In 1857 the Witney Primitive Methodist circuit resolved to establish a chapel at Asthall Leigh, and in 1858 and 1859 started camp meetings at Field Assarts and Asthall Leigh respectively. (fn. 167) Services were held in a house at Field Assarts from 1860 to 1862. (fn. 168) A chapel was eventually built at Fordwells, between Field Assarts and Asthall Leigh in the new parish of Wychwood, apparently in late 1862. (fn. 169) Constructed of coursed limestone, it provided 140 sittings. (fn. 170) From 1900 to 1910, 80 people attended the chief services, rising to 90 from 1911 to 1914, but falling to 50 from 1915 to 1932. (fn. 171) Membership from 1900 to 1909 was usually between 24 and 28. (fn. 172) A Sunday School had 40–59 pupils in 1866–70 and usually 16–24 in 1912–31. (fn. 173) In 1892 there were two Sunday services and an evening service on Thursdays. Eight of the Witney circuit's 37 preachers were from Fordwells or Asthall Leigh. (fn. 174) By 1951 there was one Sunday service (at 3 p.m.) and an evening service on alternate Tuesdays. (fn. 175) The chapel remained in use until 1970. (fn. 176)
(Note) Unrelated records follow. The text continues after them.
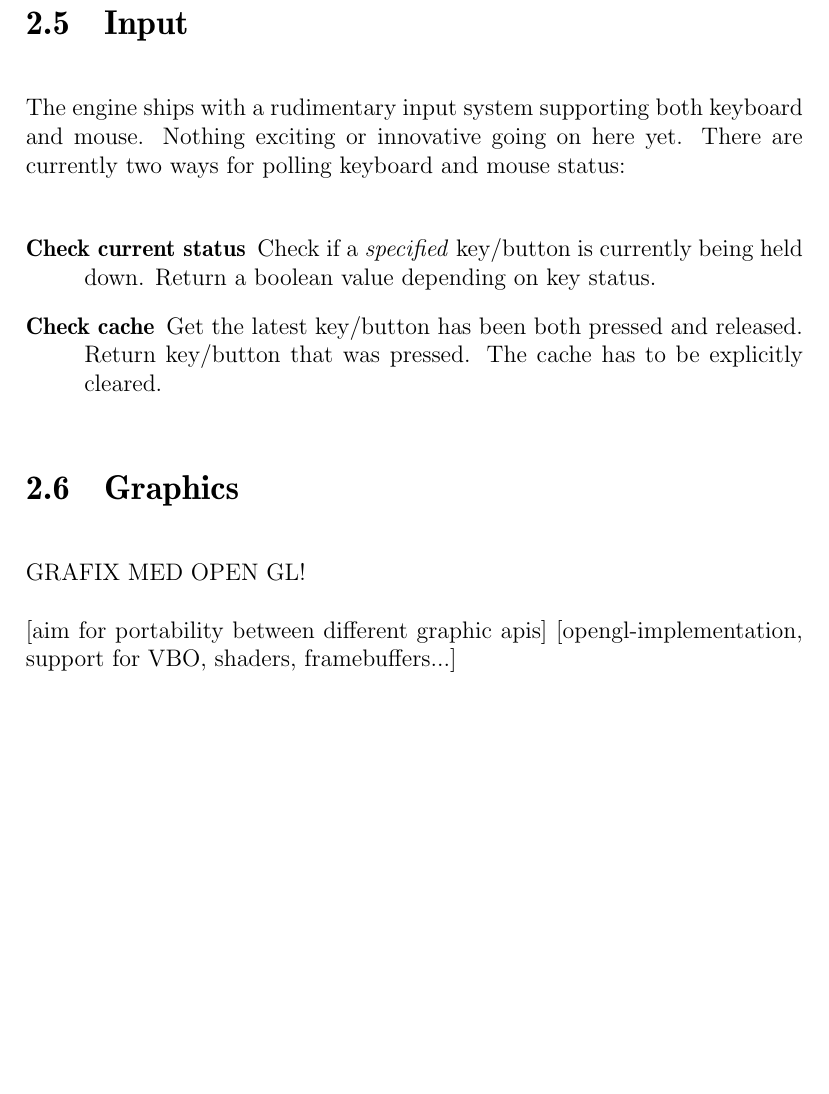
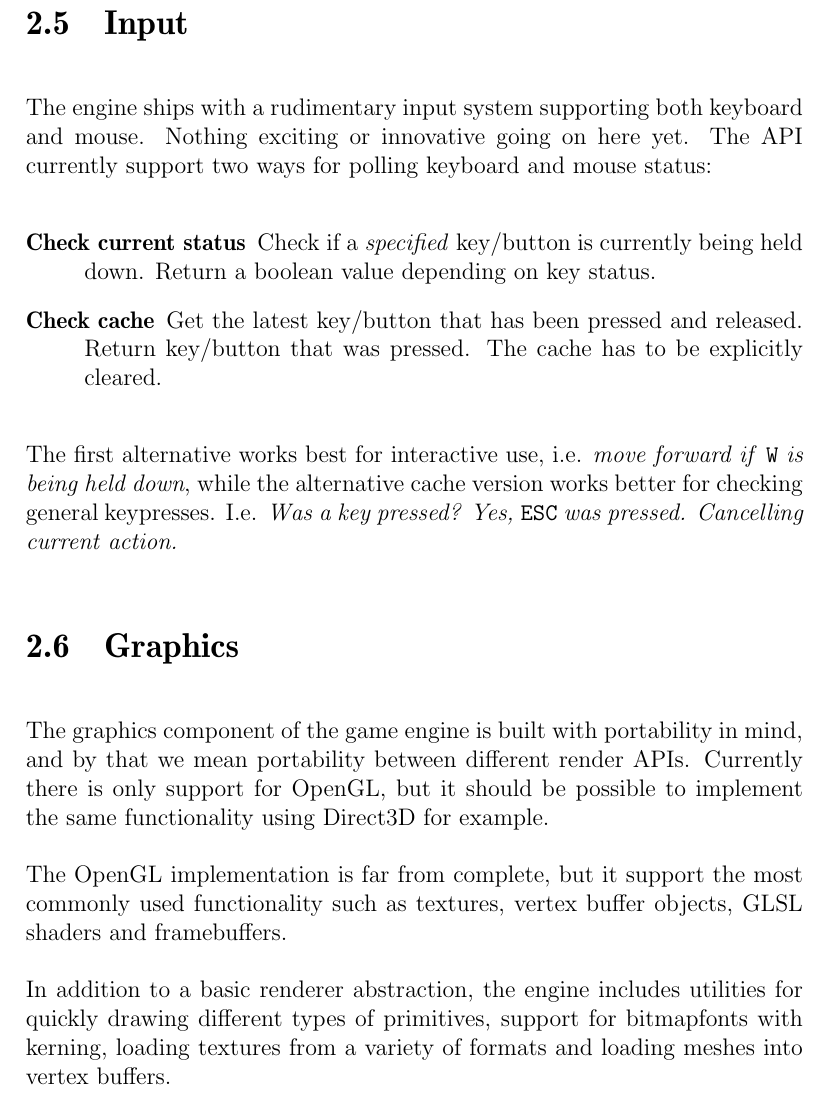
Before and after one commit to pxf/derp, a LaTeX thesis (DERP/report/report.tex, which reads DERP/report/tex/chapters/chapter2_engine.tex): part of page 9 of 31, cut so that both start at the same text, the shorter picture padded with empty space. Compiled offline with pdfLaTeX.

Commit message:
Added text for engine/graphics, engine/input

```diff
--- a/DERP/report/tex/chapters/chapter2_engine.tex
+++ b/DERP/report/tex/chapters/chapter2_engine.tex
@@ -47,18 +47,22 @@ The resource manager within the engine also uses the module system, which makes
 
 \section{Input}
 The engine ships with a rudimentary input system supporting both keyboard and mouse. Nothing exciting or
-innovative going on here yet. There are currently two ways for polling keyboard and mouse status:
-
+innovative going on here yet. The API currently support two ways for polling keyboard and mouse status:
 \begin{description}
 \item[Check current status] Check if a \textit{specified} key/button is currently being held down. Return a boolean value depending on key status.
-\item[Check cache] Get the latest key/button has been both pressed and released. Return key/button that was pressed. The cache has to be explicitly cleared.
+\item[Check cache] Get the latest key/button that has been pressed and released. Return key/button that was pressed. The cache has to be explicitly cleared.
 \end{description}
 
+The first alternative works best for interactive use, i.e. \textit{move forward if} \texttt{W} \textit{is being held down}, while the alternative cache version works better for checking general keypresses. I.e. \textit{Was a key pressed? Yes, }\texttt{ESC} \textit{was pressed. Cancelling current action.}
+
 \section{Graphics}
-GRAFIX MED OPEN GL!
+The graphics component of the game engine is built with portability in mind, and by that we mean portability
+between different render APIs. Currently there is only support for OpenGL, but it should be possible to implement the same functionality using Direct3D for example.
 
-[aim for portability between different graphic apis]
-[opengl-implementation, support for VBO, shaders, framebuffers...]
+The OpenGL implementation is far from complete, but it support the most commonly used functionality such as textures, vertex buffer objects, GLSL shaders and framebuffers.
+
+
+In addition to a basic renderer abstraction, the engine includes utilities for quickly drawing different types of primitives, support for bitmapfonts with kerning, loading textures from a variety of formats and loading meshes into vertex buffers.
 
 \section{Audio}
 [skriv bättre, flytta lite till future extensions]
```
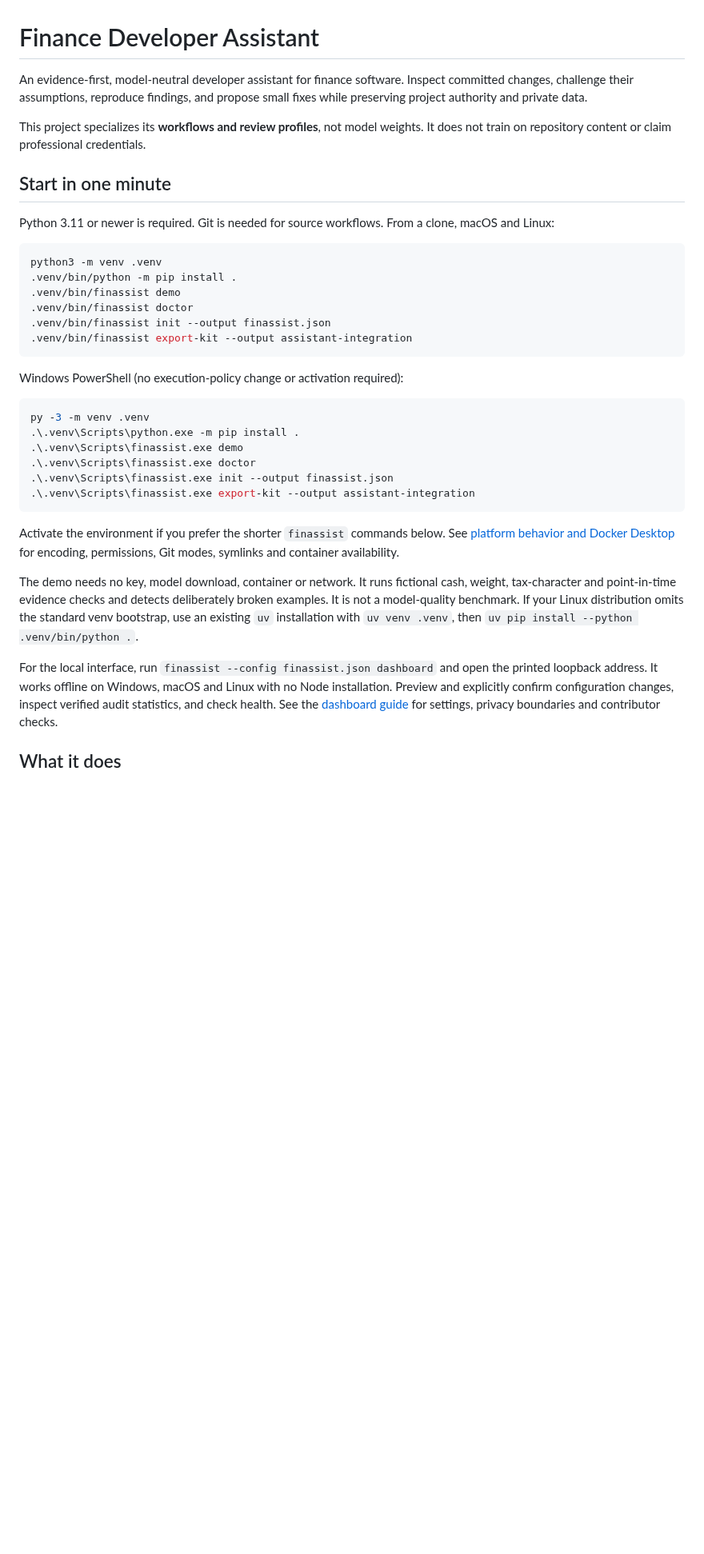
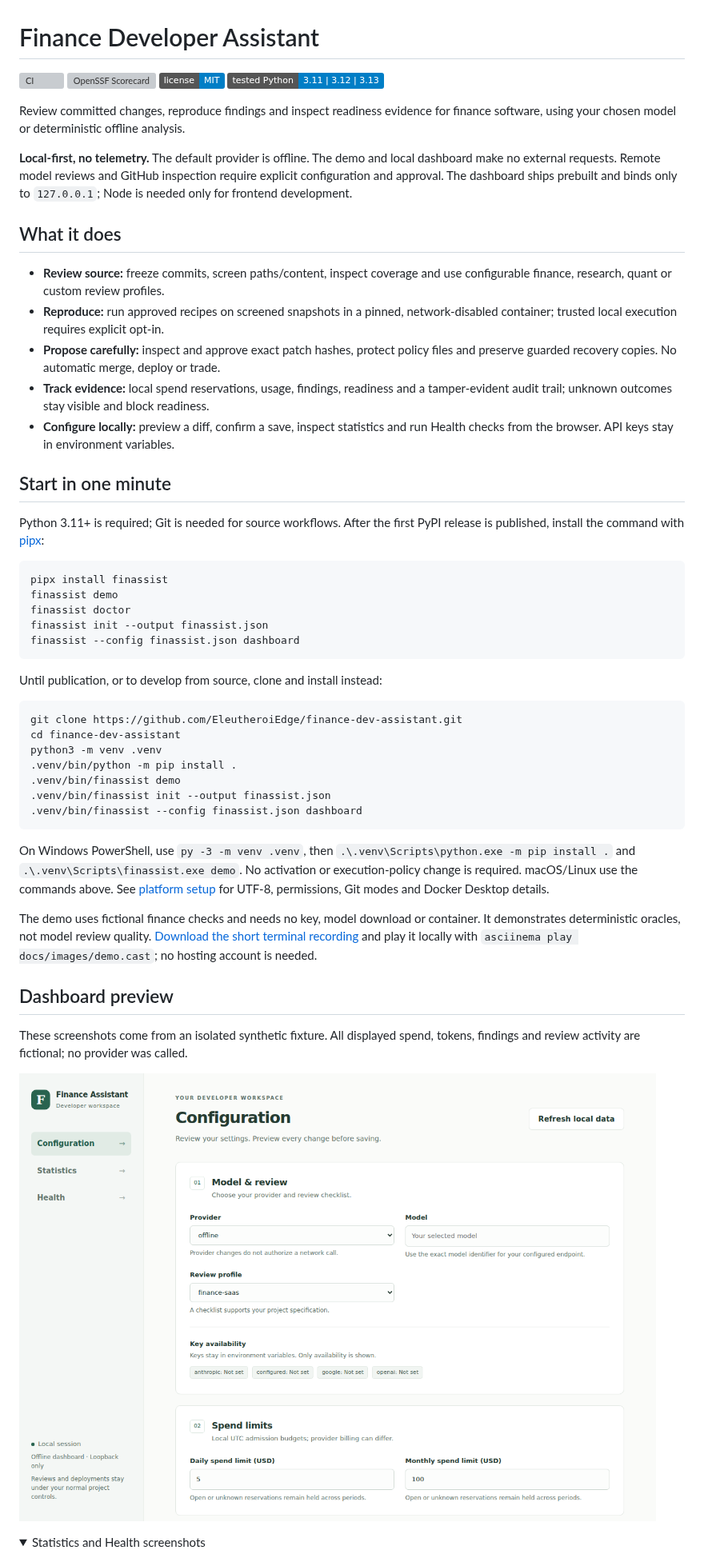
Before and after one commit to EleutheroiEdge/finance-dev-assistant, a Markdown page: README.md, the part around one of its changes. Shown at 80% size. GitHub-like rendering; pictures changed too: docs/images/dashboard-configuration.png (added); folded sections open; badges without logos; blank space fills up the shorter version; grey boxes are pictures that could not be loaded.

Commit message:
Polish the README with synthetic demo media and guarded public PNGs

````diff
--- a/README.md
+++ b/README.md
@@ -1,52 +1,74 @@
 # Finance Developer Assistant
 
-An evidence-first, model-neutral developer assistant for finance software.
-Inspect committed changes, challenge their assumptions, reproduce findings,
-and propose small fixes while preserving project authority and private data.
+[![CI](https://github.com/EleutheroiEdge/finance-dev-assistant/actions/workflows/ci.yml/badge.svg?branch=main)](https://github.com/EleutheroiEdge/finance-dev-assistant/actions/workflows/ci.yml)
+[![OpenSSF Scorecard](https://api.scorecard.dev/projects/github.com/EleutheroiEdge/finance-dev-assistant/badge)](https://scorecard.dev/viewer/?uri=github.com/EleutheroiEdge/finance-dev-assistant)
+[![License: MIT](https://img.shields.io/badge/license-MIT-blue.svg)](LICENSE)
+[![Tested Python](https://img.shields.io/badge/tested%20Python-3.11%20%7C%203.12%20%7C%203.13-blue.svg)](pyproject.toml)
 
-This project specializes its **workflows and review profiles**, not model
-weights. It does not train on repository content or claim professional credentials.
+Review committed changes, reproduce findings and inspect readiness evidence for
+finance software, using your chosen model or deterministic offline analysis.
+
+**Local-first, no telemetry.** The default provider is offline. The demo and local
+dashboard make no external requests. Remote model reviews and GitHub inspection
+require explicit configuration and approval. The dashboard ships prebuilt and
+binds only to `127.0.0.1`; Node is needed only for frontend development.
+
+## What it does
+
+- **Review source:** freeze commits, screen paths/content, inspect coverage and
+  use configurable finance, research, quant or custom review profiles.
+- **Reproduce:** run approved recipes on screened snapshots in a pinned,
+  network-disabled container; trusted local execution requires explicit opt-in.
+- **Propose carefully:** inspect and approve exact patch hashes, protect policy
+  files and preserve guarded recovery copies. No automatic merge, deploy or trade.
+- **Track evidence:** local spend reservations, usage, findings, readiness and a
+  tamper-evident audit trail; unknown outcomes stay visible and block readiness.
+- **Configure locally:** preview a diff, confirm a save, inspect statistics and
+  run Health checks from the browser. API keys stay in environment variables.
 
 ## Start in one minute
 
-Python 3.11 or newer is required. Git is needed for source workflows.
-From a clone, macOS and Linux:
+Python 3.11+ is required; Git is needed for source workflows. After the first PyPI
+release is published, install the command with [pipx](https://pipx.pypa.io/):
 
 ```sh
+pipx install finassist
+finassist demo
+finassist doctor
+finassist init --output finassist.json
+finassist --config finassist.json dashboard
+```
+
+Until publication, or to develop from source, clone and install instead:
+
+```sh
+git clone https://github.com/EleutheroiEdge/finance-dev-assistant.git
+cd finance-dev-assistant
 python3 -m venv .venv
 .venv/bin/python -m pip install .
 .venv/bin/finassist demo
-.venv/bin/finassist doctor
 .venv/bin/finassist init --output finassist.json
-.venv/bin/finassist export-kit --output assistant-integration
+.venv/bin/finassist --config finassist.json dashboard
 ```
 
-Windows PowerShell (no execution-policy change or activation required):
+On Windows PowerShell, use `py -3 -m venv .venv`, then
+`.\.venv\Scripts\python.exe -m pip install .` and
+`.\.venv\Scripts\finassist.exe demo`. No activation or execution-policy change
+is required. macOS/Linux use the commands above. See [platform setup](docs/platforms.md)
+for UTF-8, permissions, Git modes and Docker Desktop details.
 
-```powershell
-py -3 -m venv .venv
-.\.venv\Scripts\python.exe -m pip install .
-.\.venv\Scripts\finassist.exe demo
-.\.venv\Scripts\finassist.exe doctor
-.\.venv\Scripts\finassist.exe init --output finassist.json
-.\.venv\Scripts\finassist.exe export-kit --output assistant-integration
-```
+The demo uses fictional finance checks and needs no key, model download or
+container. It demonstrates deterministic oracles, not model review quality.
+[Download the short terminal recording](docs/images/demo.cast) and play it locally
+with `asciinema play docs/images/demo.cast`; no hosting account is needed.
 
-Activate the environment if you prefer the shorter `finassist` commands below.
-See [platform behavior and Docker Desktop](docs/platforms.md) for encoding,
-permissions, Git modes, symlinks and container availability.
+## Dashboard preview
 
-The demo needs no key, model download, container or network. It runs fictional
-cash, weight, tax-character and point-in-time evidence checks and detects
-deliberately broken examples. It is not a model-quality benchmark.
-If your Linux distribution omits the standard venv bootstrap, use an existing
-`uv` installation with `uv venv .venv`, then `uv pip install --python .venv/bin/python .`.
+These screenshots come from an isolated synthetic fixture. All displayed spend,
+tokens, findings and review activity are fictional; no provider was called.
 
-For the local interface, run `finassist --config finassist.json dashboard` and open
-the printed loopback address. It works offline on Windows, macOS and Linux with
-no Node installation. Preview and explicitly confirm configuration changes, inspect
-verified audit statistics, and check health. See the [dashboard guide](docs/dashboard.md)
-for settings, privacy boundaries and contributor checks.
+![Configuration: offline provider, key-presence indicators and spend limits](docs/images/dashboard-configuration.png)
 
-## What it does
+<details>
+<summary>Statistics and Health screenshots</summary>
 
````
Also changed, not shown: other parts of README.md (+39 -107 lines), CHANGELOG.md (+5 -0 lines), docs/images/README.md (added, +51 -0 lines), docs/images/dashboard-health.png (added), docs/images/dashboard-statistics.png (added), 9 other files.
Wesleyan Methodists Wesleyan Methodist classes, affiliated to the Witney circuit, met at Asthall Leigh by 1837 and still in 1844–5, when there were 5 members. Classes met in Asthall from 1840, when membership was 8, until 1844. (fn. 177)